## How to complete this task:
From the entries, copy each line that includes "image".

(Stored records)
-*-*-

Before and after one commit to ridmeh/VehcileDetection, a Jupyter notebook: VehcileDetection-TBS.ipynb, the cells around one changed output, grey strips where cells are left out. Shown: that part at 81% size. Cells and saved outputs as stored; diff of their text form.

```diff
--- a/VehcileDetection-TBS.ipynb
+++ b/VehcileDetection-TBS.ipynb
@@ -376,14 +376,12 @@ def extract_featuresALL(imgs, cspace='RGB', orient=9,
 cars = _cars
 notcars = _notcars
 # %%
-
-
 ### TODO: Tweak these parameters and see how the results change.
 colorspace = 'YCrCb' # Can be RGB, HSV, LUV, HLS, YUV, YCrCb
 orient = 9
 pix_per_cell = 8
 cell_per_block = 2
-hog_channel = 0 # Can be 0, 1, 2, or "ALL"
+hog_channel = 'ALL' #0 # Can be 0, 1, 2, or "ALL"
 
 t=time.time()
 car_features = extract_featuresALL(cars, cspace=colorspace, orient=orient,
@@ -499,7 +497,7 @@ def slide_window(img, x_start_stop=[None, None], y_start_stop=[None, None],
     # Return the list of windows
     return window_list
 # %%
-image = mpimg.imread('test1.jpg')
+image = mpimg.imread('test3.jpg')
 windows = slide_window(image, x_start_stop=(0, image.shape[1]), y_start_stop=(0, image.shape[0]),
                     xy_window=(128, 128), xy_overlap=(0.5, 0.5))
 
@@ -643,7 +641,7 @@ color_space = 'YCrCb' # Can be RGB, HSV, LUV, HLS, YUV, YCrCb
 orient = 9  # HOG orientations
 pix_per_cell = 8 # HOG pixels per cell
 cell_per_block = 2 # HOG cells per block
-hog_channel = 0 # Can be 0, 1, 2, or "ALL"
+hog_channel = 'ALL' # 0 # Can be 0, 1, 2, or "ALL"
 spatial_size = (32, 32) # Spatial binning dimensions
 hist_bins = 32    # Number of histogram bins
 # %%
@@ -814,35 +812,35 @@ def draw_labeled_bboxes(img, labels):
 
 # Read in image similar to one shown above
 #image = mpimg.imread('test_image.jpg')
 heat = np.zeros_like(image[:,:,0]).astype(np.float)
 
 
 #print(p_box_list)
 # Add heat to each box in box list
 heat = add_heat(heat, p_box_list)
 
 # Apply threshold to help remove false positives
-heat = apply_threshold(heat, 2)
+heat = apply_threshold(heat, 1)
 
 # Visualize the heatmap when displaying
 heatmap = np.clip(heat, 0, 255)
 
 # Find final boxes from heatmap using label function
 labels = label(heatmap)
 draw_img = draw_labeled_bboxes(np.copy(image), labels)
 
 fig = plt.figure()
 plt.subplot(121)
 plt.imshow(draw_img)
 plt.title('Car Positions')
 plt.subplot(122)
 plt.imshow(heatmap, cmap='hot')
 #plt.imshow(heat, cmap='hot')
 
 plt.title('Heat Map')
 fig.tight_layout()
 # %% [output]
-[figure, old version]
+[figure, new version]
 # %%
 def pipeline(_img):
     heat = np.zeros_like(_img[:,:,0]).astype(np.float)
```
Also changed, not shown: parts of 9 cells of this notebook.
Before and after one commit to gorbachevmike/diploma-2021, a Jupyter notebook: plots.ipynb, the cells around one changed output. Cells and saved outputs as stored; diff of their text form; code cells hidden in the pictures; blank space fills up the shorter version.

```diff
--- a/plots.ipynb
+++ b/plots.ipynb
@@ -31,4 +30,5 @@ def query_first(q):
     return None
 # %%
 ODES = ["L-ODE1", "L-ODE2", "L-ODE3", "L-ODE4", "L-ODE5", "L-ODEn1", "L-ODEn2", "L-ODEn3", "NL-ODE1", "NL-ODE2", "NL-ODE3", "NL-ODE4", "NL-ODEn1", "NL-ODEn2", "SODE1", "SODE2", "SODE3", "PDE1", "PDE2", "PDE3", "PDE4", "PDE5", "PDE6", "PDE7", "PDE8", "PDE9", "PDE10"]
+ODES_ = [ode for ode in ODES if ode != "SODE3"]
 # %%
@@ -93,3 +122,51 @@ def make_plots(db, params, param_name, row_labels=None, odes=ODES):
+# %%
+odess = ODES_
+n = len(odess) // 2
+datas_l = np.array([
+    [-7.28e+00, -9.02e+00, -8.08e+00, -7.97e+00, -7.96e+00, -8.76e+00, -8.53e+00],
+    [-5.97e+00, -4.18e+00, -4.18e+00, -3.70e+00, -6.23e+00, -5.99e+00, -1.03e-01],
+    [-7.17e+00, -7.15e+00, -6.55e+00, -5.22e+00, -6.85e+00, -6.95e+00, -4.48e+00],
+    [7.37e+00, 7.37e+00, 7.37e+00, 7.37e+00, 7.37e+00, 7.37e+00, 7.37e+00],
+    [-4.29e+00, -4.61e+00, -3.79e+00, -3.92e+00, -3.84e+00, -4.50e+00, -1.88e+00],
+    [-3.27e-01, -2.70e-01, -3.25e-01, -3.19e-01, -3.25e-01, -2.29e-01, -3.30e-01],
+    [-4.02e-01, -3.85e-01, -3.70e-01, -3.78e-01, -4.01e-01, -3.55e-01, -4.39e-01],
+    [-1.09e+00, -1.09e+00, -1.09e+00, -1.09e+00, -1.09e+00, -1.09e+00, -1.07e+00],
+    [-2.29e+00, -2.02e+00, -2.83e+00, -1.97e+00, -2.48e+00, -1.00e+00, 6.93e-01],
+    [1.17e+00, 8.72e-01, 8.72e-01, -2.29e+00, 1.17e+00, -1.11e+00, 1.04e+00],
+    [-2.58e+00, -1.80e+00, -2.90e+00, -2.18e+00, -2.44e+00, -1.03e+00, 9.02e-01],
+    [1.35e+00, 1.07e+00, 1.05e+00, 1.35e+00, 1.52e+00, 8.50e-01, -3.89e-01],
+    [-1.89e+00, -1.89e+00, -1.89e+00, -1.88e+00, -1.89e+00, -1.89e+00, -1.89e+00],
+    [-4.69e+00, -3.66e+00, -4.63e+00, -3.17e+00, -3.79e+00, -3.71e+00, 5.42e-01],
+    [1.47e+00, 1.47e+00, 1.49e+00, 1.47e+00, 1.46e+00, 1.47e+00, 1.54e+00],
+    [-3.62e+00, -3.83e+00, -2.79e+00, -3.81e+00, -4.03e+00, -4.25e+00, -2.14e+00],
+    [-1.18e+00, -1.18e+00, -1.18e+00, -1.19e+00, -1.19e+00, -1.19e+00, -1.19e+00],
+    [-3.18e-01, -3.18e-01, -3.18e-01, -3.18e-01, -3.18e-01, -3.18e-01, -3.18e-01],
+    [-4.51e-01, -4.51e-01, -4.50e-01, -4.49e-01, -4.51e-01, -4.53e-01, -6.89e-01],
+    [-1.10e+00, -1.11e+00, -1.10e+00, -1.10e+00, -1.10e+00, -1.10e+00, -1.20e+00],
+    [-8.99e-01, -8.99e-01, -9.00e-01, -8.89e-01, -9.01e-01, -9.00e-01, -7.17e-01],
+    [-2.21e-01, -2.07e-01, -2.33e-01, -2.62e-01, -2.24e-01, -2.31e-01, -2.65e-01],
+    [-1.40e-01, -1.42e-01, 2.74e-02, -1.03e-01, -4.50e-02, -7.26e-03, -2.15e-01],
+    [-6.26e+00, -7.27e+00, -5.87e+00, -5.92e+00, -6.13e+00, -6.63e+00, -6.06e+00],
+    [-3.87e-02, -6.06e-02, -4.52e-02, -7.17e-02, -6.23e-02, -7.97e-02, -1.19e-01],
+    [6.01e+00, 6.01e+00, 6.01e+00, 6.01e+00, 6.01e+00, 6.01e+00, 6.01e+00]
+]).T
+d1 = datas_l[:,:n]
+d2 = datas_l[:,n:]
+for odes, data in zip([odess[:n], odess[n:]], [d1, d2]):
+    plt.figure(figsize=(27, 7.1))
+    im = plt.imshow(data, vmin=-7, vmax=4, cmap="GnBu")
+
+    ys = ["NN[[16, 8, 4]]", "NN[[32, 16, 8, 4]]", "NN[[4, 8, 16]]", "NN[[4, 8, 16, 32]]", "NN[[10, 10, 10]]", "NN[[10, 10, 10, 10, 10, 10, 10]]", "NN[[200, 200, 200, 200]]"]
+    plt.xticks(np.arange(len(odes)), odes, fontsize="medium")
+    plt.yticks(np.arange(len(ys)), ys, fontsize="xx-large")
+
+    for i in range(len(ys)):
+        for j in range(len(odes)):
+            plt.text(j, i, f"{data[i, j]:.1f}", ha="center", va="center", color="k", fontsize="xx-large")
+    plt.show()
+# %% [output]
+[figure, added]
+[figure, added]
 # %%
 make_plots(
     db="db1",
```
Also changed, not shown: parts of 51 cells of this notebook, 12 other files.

-*-*-

## Output below:
-image = mpimg.imread('test1.jpg')
+image = mpimg.imread('test3.jpg')
 windows = slide_window(image, x_start_stop=(0, image.shape[1]), y_start_stop=(0, image.shape[0]),
 # Read in image similar to one shown above
 #image = mpimg.imread('test_image.jpg')
 heat = np.zeros_like(image[:,:,0]).astype(np.float)
 draw_img = draw_labeled_bboxes(np.copy(image), labels)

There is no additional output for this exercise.